What North Korea wants in return for dismantling the missile engine test site and launchpad in Tongchang-ri and shutting down the Yongbyon nuclear plant is a “political declaration” that war has ended, Moon said. By that, “the U.S. would guarantee regime safety, end hostile policies, then establish a new relationship” between Pyongyang and Washington, Moon told reporters on arrival back to Seoul Thursday.

Moon will now gear up for his voyage to New York to attend the United Nations General Assembly next week.

Moon and his wife spent a lot of time with Kim and his wife during the trip to Mount Baektu, considered the most sacred and symbolic mountain of the Korean nation.

Moon had said repeatedly that it was his longtime dream to trek up Mount Baektu. The South's presidential office announced Wednesday that the two leaders' visiting Mount Paektu represents the "80 million Korean people combined."

Moon left early Wednesday morning from Paekhwawon guest house and was escorted by Kim Yong Nam, head of North Korea's parliament. Tens of thousands of Pyongyang citizens lined the streets, again dressed in colorful national costumes, waving flowers and peninsula flags and North Korean flags high in the air.

Moon Wednesday night gave an emotional speech in front of 150,000 North Korean citizens at Rungrado 1st of May Stadium. It was the first time a South Korean head of state ever addressed North Korean citizens directly.

"I propose to take the next big leap to completely resolve the 70 years of hostility and be together as one again," Moon said. "Chairman Kim and I will rebuild our nation, with 80 million people of the North and South holding hand in hand, standing strong."

The speech came after watching the welcoming Mass Games, which were modified from its original version for the South Korean delegation. The audience, in typical North Korean style, gave a standing ovation.

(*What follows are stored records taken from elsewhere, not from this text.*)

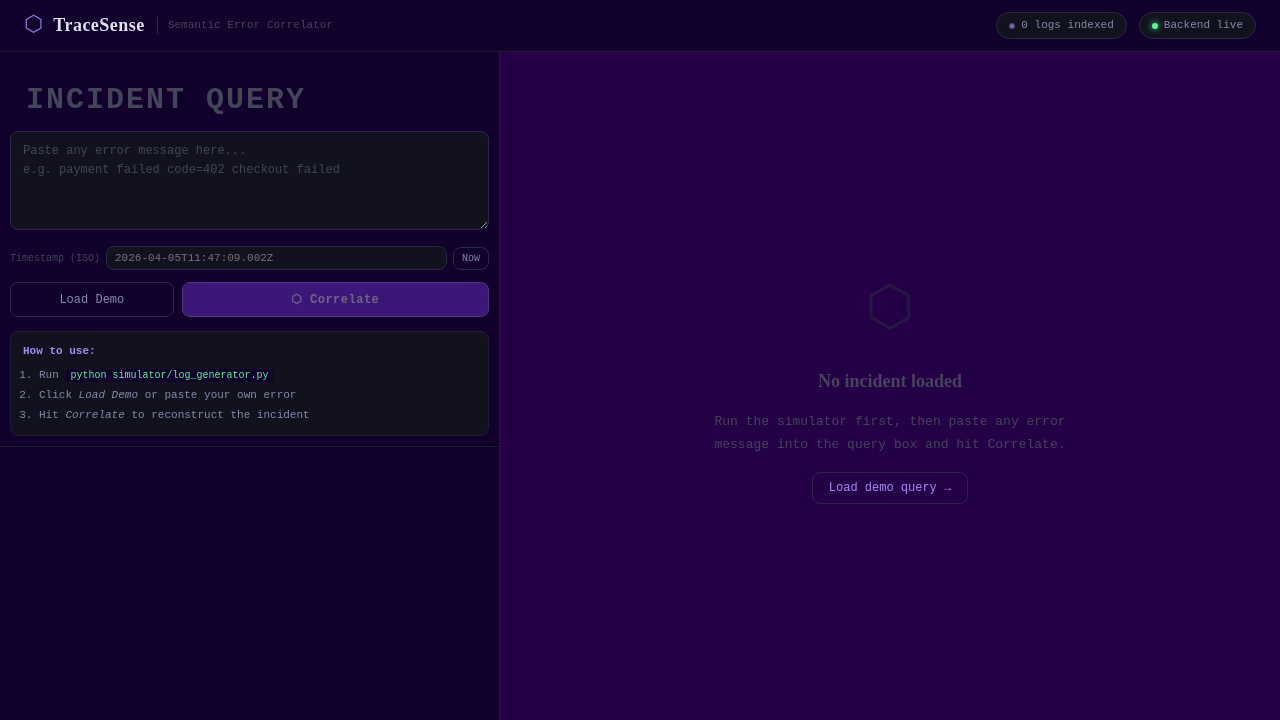
Repository: SaranyaM15/AI_Engineer_Journey
Page: / (app in tracesense/frontend/)
These files come from the project's save history. The page is drawn as it stood at one moment and after the next save; the edit follows.
The browser window is 1280 px wide. The pictures show the whole page.
The page's requests for data from a server got no answer. Some web fonts or font styles are not loaded; a fallback is used. The project was rebuilt for these pictures with package versions that can differ from the ones it lists, and the page was loaded fresh each time. No one was signed in, and anything a server would have sent is missing. Also part of the build but not shown: tracesense/frontend/vite.config.js, tracesense/frontend/src/components/Timeline.jsx, tracesense/frontend/src/components/LogFeed.jsx.

Above is the page before, as saved 2026-04-05 18:52:00.

### tracesense/frontend/src/index.css
*, *::before, *::after {
  box-sizing: border-box;
  margin: 0;
  padding: 0;
}

html, body, #root {
  height: 100%;
  overflow: hidden;
}

### tracesense/frontend/src/App.jsx
import { useState, useEffect } from "react";
import axios from "axios";
import Timeline from "./components/Timeline";
import QueryPanel from "./components/QueryPanel";
import LogFeed from "./components/LogFeed";
import "./App.css";

const API = "http://localhost:8000";

export default function App() {
  const [query, setQuery] = useState("");
  const [timestamp, setTimestamp] = useState("");
  const [cluster, setCluster] = useState(null);
  const [loading, setLoading] = useState(false);
  const [logCount, setLogCount] = useState(0);
  const [error, setError] = useState(null);
  const [simulatorRunning, setSimulatorRunning] = useState(false);

  useEffect(() => {
    fetchLogCount();
    const interval = setInterval(fetchLogCount, 5000);
    return () => clearInterval(interval);
  }, []);

  async function fetchLogCount() {
    try {
      const res = await axios.get(`${API}/logs/count`);
      setLogCount(res.data.total_logs_stored);
    } catch {
      // backend not reachable yet
    }
  }

  async function runCorrelation() {
    if (!query.trim()) return;
    setLoading(true);
    setError(null);
    setCluster(null);

    const ts = timestamp || new Date().toISOString();

    try {
      const res = await axios.post(`${API}/correlate`, {
        message: query,
        timestamp: ts,
      });
      setCluster(res.data);
    } catch (e) {
      setError("Could not reach backend. Make sure uvicorn is running on :8000");
    } finally {
      setLoading(false);
    }
  }

  function handleDemo() {
    setQuery("payment failed code=402 checkout failed");
    setTimestamp("2026-04-05T11:47:09.002Z");
  }

  return (
    <div className="app">
      {/* Top Bar */}
      <header className="topbar">
        <div className="topbar-left">
          <span className="logo-icon">⬡</span>
          <span className="logo-text">TraceSense</span>
          <span className="logo-sub">Semantic Error Correlator</span>
        </div>
        <div className="topbar-right">
          <div className="stat-pill">
            <span className="stat-dot pulse" />
            <span>{logCount.toLocaleString()} logs indexed</span>
          </div>
          <div className="status-pill">
            <span className="status-dot" />
            <span>Backend live</span>
          </div>
        </div>
      </header>

      <div className="layout">
        {/* Left Panel */}
        <aside className="left-panel">
          <QueryPanel
            query={query}
            setQuery={setQuery}
            timestamp={timestamp}
            setTimestamp={setTimestamp}
            onCorrelate={runCorrelation}
            onDemo={handleDemo}
            loading={loading}
          />
          {cluster && (
            <LogFeed cluster={cluster} />
          )}
        </aside>

        {/* Main Timeline */}
        <main className="main-panel">
          {!cluster && !loading && (
            <div className="empty-state">
              <div className="empty-icon">⬡</div>
              <h2>No incident loaded</h2>
              <p>
                Run the simulator first, then paste any error message into
                the query box and hit Correlate.
              </p>
              <button className="demo-hint" onClick={handleDemo}>
                Load demo query →
              </button>
            </div>
          )}
          {loading && (
            <div className="empty-state">
              <div className="spinner" />
              <p>Correlating across services...</p>
            </div>
          )}
          {error && (
            <div className="empty-state error-state">
              <p>{error}</p>
            </div>
          )}
          {cluster && !loading && (
            <Timeline cluster={cluster} />
          )}
        </main>
      </div>
    </div>
  );
}

### tracesense/frontend/src/components/QueryPanel.jsx
export default function QueryPanel({
  query, setQuery, timestamp, setTimestamp,
  onCorrelate, onDemo, loading
}) {
  return (
    <div className="query-panel">
      <div className="panel-label">INCIDENT QUERY</div>

      <textarea
        className="query-input"
        placeholder="Paste any error message here...&#10;e.g. payment failed code=402 checkout failed"
        value={query}
        onChange={e => setQuery(e.target.value)}
        rows={4}
      />

      <div className="ts-row">
        <label className="ts-label">Timestamp (ISO)</label>
        <input
          className="ts-input"
          placeholder="2026-04-05T11:47:09.002Z"
          value={timestamp}
          onChange={e => setTimestamp(e.target.value)}
        />
        <button
          className="now-btn"
          onClick={() => setTimestamp(new Date().toISOString())}
        >
          Now
        </button>
      </div>

      <div className="btn-row">
        <button className="demo-btn" onClick={onDemo}>
          Load Demo
        </button>
        <button
          className="correlate-btn"
          onClick={onCorrelate}
          disabled={loading || !query.trim()}
        >
          {loading ? "Correlating..." : "⬡ Correlate"}
        </button>
      </div>

      <div className="hint-box">
        <strong>How to use:</strong>
        <ol>
          <li>Run <code>python simulator/log_generator.py</code></li>
          <li>Click <em>Load Demo</em> or paste your own error</li>
          <li>Hit <em>Correlate</em> to reconstruct the incident</li>
        </ol>
      </div>
    </div>
  );
}

### tracesense/frontend/src/App.css
@import url('https://fonts.googleapis.com/css2?family=Boldonse&family=JetBrains+Mono:wght@400;500;700&display=swap');

/* ── Variables ── */
:root {
  --bg:         #240046;
  --bg2:        #10002B;
  --bg3:        #12121f;
  --border:     #1e1e35;
  --border2:    #2a2a45;
  --accent:     #a78bfa;
  --accent2:    #7c3aed;
  --text:       #e2e2f0;
  --text2:      #8888aa;
  --text3:      #44445a;
  --mono:       '', monospace;
  --display: 'Boldonse', cursive;
  --error:      #ff4d4d;
  --warn:       #f5a623;
  --info:       #4dff91;
  --radius:     8px;
}

/* ── Reset ── */
*, *::before, *::after { box-sizing: border-box; margin: 0; padding: 0; }

body {
  background:  var(--bg);
  color:       var(--text);
  font-family: var(--mono);
  font-size:   13px;
  line-height: 1.5;
  overflow:    hidden;
  height:      100vh;
}

#root { height: 100vh; display: flex; flex-direction: column; }

/* ── App Layout ── */
.app {
  display:        flex;
  flex-direction: column;
  height:         100vh;
  overflow:       hidden;
}

/* ── Topbar ── */
.topbar {
  display:         flex;
  align-items:     center;
  justify-content: space-between;
  padding:         0 24px;
  height:          52px;
  background:      var(--bg2);
  border-bottom:   1px solid var(--border);
  flex-shrink:     0;
}

.topbar-left {
  display:     flex;
  align-items: center;
  gap:         10px;
}

.logo-icon {
  color:       var(--accent);
  font-size:   22px;
  line-height: 1;
  animation:   pulse-icon 3s ease-in-out infinite;
}

@keyframes pulse-icon {
  0%, 100% { opacity: 1; }
  50%       { opacity: 0.5; }
}

.logo-text {
  font-family: var(--display);
  font-weight: 800;
  font-size:   18px;
  letter-spacing: 0.5px;
  color:       var(--text);
}

.logo-sub {
  color:       var(--text3);
  font-size:   11px;
  border-left: 1px solid var(--border2);
  padding-left: 10px;
  margin-left:  2px;
}

.topbar-right {
  display:     flex;
  align-items: center;
  gap:         12px;
}

.stat-pill, .status-pill {
  display:       flex;
  align-items:   center;
  gap:           6px;
  padding:       4px 12px;
  border-radius: 20px;
  border:        1px solid var(--border2);
  background:    var(--bg3);
  font-size:     11px;
  color:         var(--text2);
}

.stat-dot {
  width:         6px;
  height:        6px;
  border-radius: 50%;
  background:    var(--accent);
}

.stat-dot.pulse {
  animation: dot-pulse 2s ease-in-out infinite;
}

@keyframes dot-pulse {
  0%, 100% { opacity: 1; transform: scale(1); }
  50%       { opacity: 0.4; transform: scale(0.8); }
}

.status-dot {
  width:         6px;
  height:        6px;
  border-radius: 50%;
  background:    var(--info);
  box-shadow:    0 0 6px var(--info);
}

/* ── Main Layout ── */
.layout {
  display:  flex;
  flex:     1;
  overflow: hidden;
}

/* ── Left Panel ── */
.left-panel {
  width:        500px;
  flex-shrink:  0;
  background:   var(--bg2);
  border-right: 1px solid var(--border);
  display:      flex;
  flex-direction: column;
  overflow:     hidden;
}

.panel-label {
  font-size:      30px;
  letter-spacing: 2px;
  color:          var(--text3);
  font-weight:    700;
  padding:        16px 16px 8px;
  display:        flex;
  align-items:    center;
  gap:            8px;
}

.count-badge {
  background:    var(--accent2);
  color:         white;
  border-radius: 10px;
  padding:       1px 7px;
  font-size:     10px;
}

/* ── Query Panel ── */
.query-panel {
  padding:     10px;
  border-bottom: 1px solid var(--border);
  flex-shrink: 0;
}

.query-input {
  width:        100%;
  background:   var(--bg3);
  border:       1px solid var(--border2);
  border-radius: var(--radius);
  color:        var(--text);
  font-family:  var(--mono);
  font-size:    12px;
  padding:      10px 12px;
  resize:       vertical;
  outline:      none;
  transition:   border-color 0.2s;
  line-height:  1.6;
}

.query-input:focus {
  border-color: var(--accent);
}

.query-input::placeholder { color: var(--text3); }

.ts-row {
  display:     flex;
  align-items: center;
  gap:         6px;
  margin-top:  10px;
}

.ts-label {
  font-size:   10px;
  color:       var(--text3);
  white-space: nowrap;
}

.ts-input {
  flex:         1;
  background:   var(--bg3);
  border:       1px solid var(--border2);
  border-radius: var(--radius);
  color:        var(--text2);
  font-family:  var(--mono);
  font-size:    11px;
  padding:      5px 8px;
  outline:      none;
  min-width:    0;
}

.ts-input:focus { border-color: var(--accent); }

.now-btn {
  background:    transparent;
  border:        1px solid var(--border2);
  border-radius: var(--radius);
  color:         var(--text2);
  font-family:   var(--mono);
  font-size:     10px;
  padding:       5px 8px;
  cursor:        pointer;
  white-space:   nowrap;
  transition:    all 0.15s;
}

.now-btn:hover {
  border-color: var(--accent);
  color:        var(--accent);
}

.btn-row {
  display:    flex;
  gap:        8px;
  margin-top: 12px;
}

.demo-btn {
  flex:          1;
  background:    transparent;
  border:        1px solid var(--border2);
  border-radius: var(--radius);
  color:         var(--text2);
  font-family:   var(--mono);
  font-size:     12px;
  padding:       9px;
  cursor:        pointer;
  transition:    all 0.15s;
}

.demo-btn:hover {
  border-color: var(--accent);
  color:        var(--accent);
}

.correlate-btn {
  flex:          2;
  background:    var(--accent2);
  border:        1px solid var(--accent);
  border-radius: var(--radius);
  color:         white;
  font-family:   var(--mono);
  font-size:     12px;
  font-weight:   700;
  padding:       9px;
  cursor:        pointer;
  transition:    all 0.15s;
  letter-spacing: 0.5px;
}

.correlate-btn:hover:not(:disabled) {
  background: var(--accent);
  box-shadow: 0 0 20px var(--accent2);
}

.correlate-btn:disabled {
  opacity: 0.4;
  cursor: not-allowed;
}

.hint-box {
  margin-top:    14px;
  background:    var(--bg3);
  border:        1px solid var(--border);
  border-radius: var(--radius);
  padding:       10px 12px;
  font-size:     11px;
  color:         var(--text2);
  line-height:   1.8;
}

.hint-box strong { color: var(--accent); }
.hint-box ol { padding-left: 16px; margin-top: 4px; }
.hint-box code {
  background:    var(--bg2);
  padding:       1px 5px;
  border-radius: 4px;
  color:         var(--info);
  font-size:     10px;
}

/* ── Log Feed ── */
.log-feed {
  flex:      1;
  overflow:  hidden;
  display:   flex;
  flex-direction: column;
}

.log-list {
  flex:       1;
  overflow-y: auto;
  padding:    8px;
  display:    flex;
  flex-direction: column;
  gap:        6px;
}

.log-list::-webkit-scrollbar { width: 4px; }
.log-list::-webkit-scrollbar-track { background: transparent; }
.log-list::-webkit-scrollbar-thumb { background: var(--border2); border-radius: 2px; }

.log-card {
  background:    var(--bg3);
  border:        1px solid var(--border);
  border-radius: var(--radius);
  padding:       10px;
  transition:    border-color 0.15s;
  animation:     slide-in 0.3s ease both;
}

@keyframes slide-in {
  from { opacity: 0; transform: translateX(-10px); }
  to   { opacity: 1; transform: translateX(0); }
}

.log-card:hover { border-color: var(--border2); }

.log-card-top {
  display:     flex;
  align-items: center;
  gap:         6px;
  margin-bottom: 5px;
}

.log-icon   { font-size: 14px; }
.log-level  { font-size: 10px; font-weight: 700; letter-spacing: 1px; }
.log-service { flex: 1; font-size: 11px; color: var(--text2); }
.log-score  { font-size: 11px; color: var(--accent); font-weight: 700; }

.log-message {
  font-size:   11px;
  color:       var(--text);
  line-height: 1.5;
  word-break:  break-word;
  margin-bottom: 6px;
}

.log-meta {
  display:         flex;
  justify-content: space-between;
  align-items:     center;
  font-size:       10px;
  color:           var(--text3);
}

.score-bars {
  display: flex;
  gap:     8px;
}

.score-bars span { color: var(--text3); }

.conf-bar-bg {
  height:        2px;
  background:    var(--border);
  border-radius: 1px;
  margin-top:    6px;
  overflow:      hidden;
}

.conf-bar-fill {
  height:     100%;
  background: linear-gradient(90deg, var(--accent2), var(--accent));
  border-radius: 1px;
  transition: width 0.5s ease;
}

/* ── Main Panel ── */
.main-panel {
  flex:       1;
  overflow-y: auto;
  padding:    24px;
}

.main-panel::-webkit-scrollbar { width: 5px; }
.main-panel::-webkit-scrollbar-track { background: transparent; }
.main-panel::-webkit-scrollbar-thumb { background: var(--border2); border-radius: 3px; }

/* ── Empty State ── */
.empty-state {
  display:         flex;
  flex-direction:  column;
  align-items:     center;
  justify-content: center;
  height:          100%;
  gap:             16px;
  text-align:      center;
  color:           var(--text2);
  animation:       fade-in 0.4s ease;
}

@keyframes fade-in {
  from { opacity: 0; }
  to   { opacity: 1; }
}

.empty-icon {
  font-size:  56px;
  color:      var(--border2);
  animation:  pulse-icon 4s ease-in-out infinite;
}

.empty-state h2 {
  font-family: var(--display);
  font-weight: 600;
  color:       var(--text3);
  font-size:   18px;
}

.empty-state p {
  max-width:  380px;
  color:      var(--text3);
  font-size:  13px;
  line-height: 1.7;
}

.demo-hint {
  background:    transparent;
  border:        1px solid var(--border2);
  border-radius: var(--radius);
  color:         var(--accent);
  font-family:   var(--mono);
  font-size:     12px;
  padding:       8px 16px;
  cursor:        pointer;
  transition:    all 0.15s;
}

.demo-hint:hover {
  border-color: var(--accent);
  box-shadow:   0 0 14px var(--accent2);
}

.error-state { color: var(--error); }

/* ── Spinner ── */
.spinner {
  width:         36px;
  height:        36px;
  border:        3px solid var(--border2);
  border-top:    3px solid var(--accent);
  border-radius: 50%;
  animation:     spin 0.8s linear infinite;
}

@keyframes spin {
  to { transform: rotate(360deg); }
}

/* ── Timeline ── */
.timeline-wrap {
  display:        flex;
  flex-direction: column;
  gap:            20px;
  animation:      fade-in 0.4s ease;
}

.timeline-header {
  border-bottom: 1px solid var(--border);
  padding-bottom: 16px;
}

.tl-title {
  font-family: var(--display);
  font-weight: 700;
  font-size:   20px;
  color:       var(--text);
  display:     flex;
  align-items: center;
  gap:         12px;
  margin-bottom: 6px;
}

.tl-badge {
  font-family:   var(--mono);
  font-size:     11px;
  font-weight:   400;
  background:    var(--accent2);
  color:         white;
  padding:       2px 10px;
  border-radius: 10px;
}

.tl-query {
  font-size:  12px;
  color:      var(--text3);
}

.tl-query em {
  color:      var(--accent);
  font-style: normal;
}

/* ── Swim Lanes ── */
.swim-container {
  display:        flex;
  flex-direction: column;
  gap:            0;
}

.swim-lane {
  display:     flex;
  align-items: stretch;
  min-height:  80px;
  border-bottom: 1px solid var(--border);
}

.swim-lane:last-child { border-bottom: none; }

.lane-label {
  width:          160px;
  flex-shrink:    0;
  display:        flex;
  align-items:    center;
  gap:            8px;
  padding:        16px 12px;
  border-left:    3px solid transparent;
  font-size:      11px;
  color:          var(--text2);
  background:     var(--bg2);
}

.lane-dot {
  width:         8px;
  height:        8px;
  border-radius: 50%;
  flex-shrink:   0;
}

.lane-track {
  flex:       1;
  position:   relative;
  padding:    16px 20px;
  display:    flex;
  flex-direction: column;
  gap:        10px;
}

.lane-line {
  position:     absolute;
  left:         0;
  right:        0;
  top:          50%;
  height:       1px;
  border-top:   1px dashed;
  pointer-events: none;
  z-index:      0;
}

.lane-event {
  display:     flex;
  align-items: flex-start;
  gap:         12px;
  position:    relative;
  z-index:     1;
}

.event-dot {
  width:         14px;
  height:        14px;
  border-radius: 50%;
  border:        2px solid;
  flex-shrink:   0;
  margin-top:    3px;
  cursor:        pointer;
  transition:    transform 0.15s;
}

.event-dot:hover { transform: scale(1.4); }

.event-card {
  background:    var(--bg3);
  border:        1px solid var(--border);
  border-left:   3px solid;
  border-radius: var(--radius);
  padding:       8px 12px;
  flex:          1;
  animation:     slide-in 0.3s ease both;
}

.event-card-top {
  display:     flex;
  align-items: center;
  gap:         8px;
  margin-bottom: 4px;
}

.event-level {
  font-size:      10px;
  font-weight:    700;
  letter-spacing: 1px;
}

.event-time  { font-size: 10px; color: var(--text3); }
.event-score { font-size: 10px; color: var(--accent); margin-left: auto; }

.event-message {
  font-size:  11px;
  color:      var(--text);
  word-break: break-word;
  line-height: 1.5;
}

/* ── Root Cause Banner ── */
.root-cause-banner {
  display:       flex;
  align-items:   center;
  gap:           12px;
  background:    linear-gradient(135deg, #1a0a2e, #0d0d1a);
  border:        1px solid var(--accent2);
  border-radius: var(--radius);
  padding:       12px 18px;
  font-size:     12px;
  box-shadow:    0 0 24px #7c3aed22;
}

.rc-label {
  color:          var(--accent);
  font-weight:    700;
  letter-spacing: 1px;
  font-size:      10px;
  white-space:    nowrap;
}

.rc-service {
  background:    var(--accent2);
  color:         white;
  padding:       2px 10px;
  border-radius: 10px;
  font-size:     11px;
  white-space:   nowrap;
}

.rc-message {
  flex:      1;
  color:     var(--text2);
  font-size: 11px;
  overflow:  hidden;
  text-overflow: ellipsis;
  white-space:   nowrap;
}

.rc-time {
  color:      var(--text3);
  font-size:  11px;
  white-space: nowrap;
}

/* ── Canvas ── */
.connector-canvas {
  z-index: 2;
}

Loaded but not shown: tracesense/frontend/src/main.jsx (common file)

After the next save:
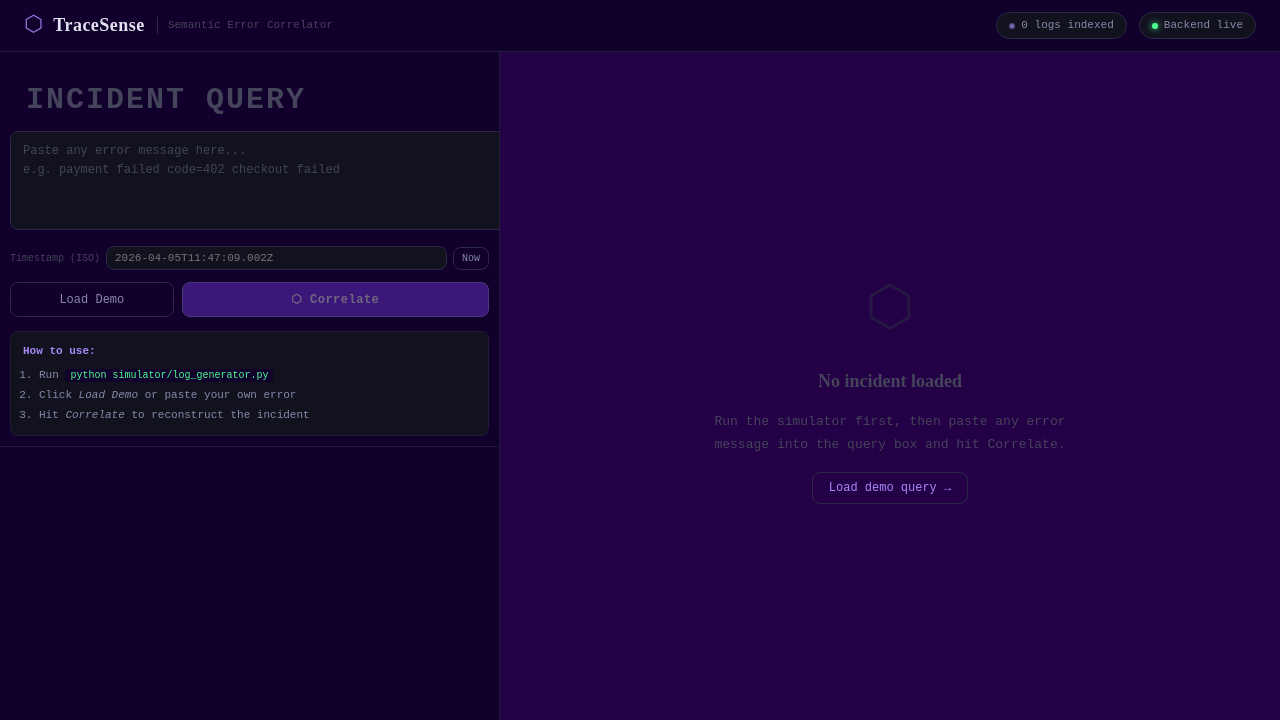
Saved 11 s later.
--- a/tracesense/frontend/src/App.css
+++ b/tracesense/frontend/src/App.css
@@ -176,7 +176,7 @@ body {
 }
 
 .query-input {
-  width:        100%;
+  width:        300%;
   background:   var(--bg3);
   border:       1px solid var(--border2);
   border-radius: var(--radius);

"President Moon almost cried giving the address in Pyeongyang," Herry J. Kanzianism, director of defense studies at the center for the national interest, said during a specialist discussion session at Seoul Press Center. "He seems sincere in trying to end problems in the Korean peninsula. We need to give him big credit for engaging in such difficult challenge."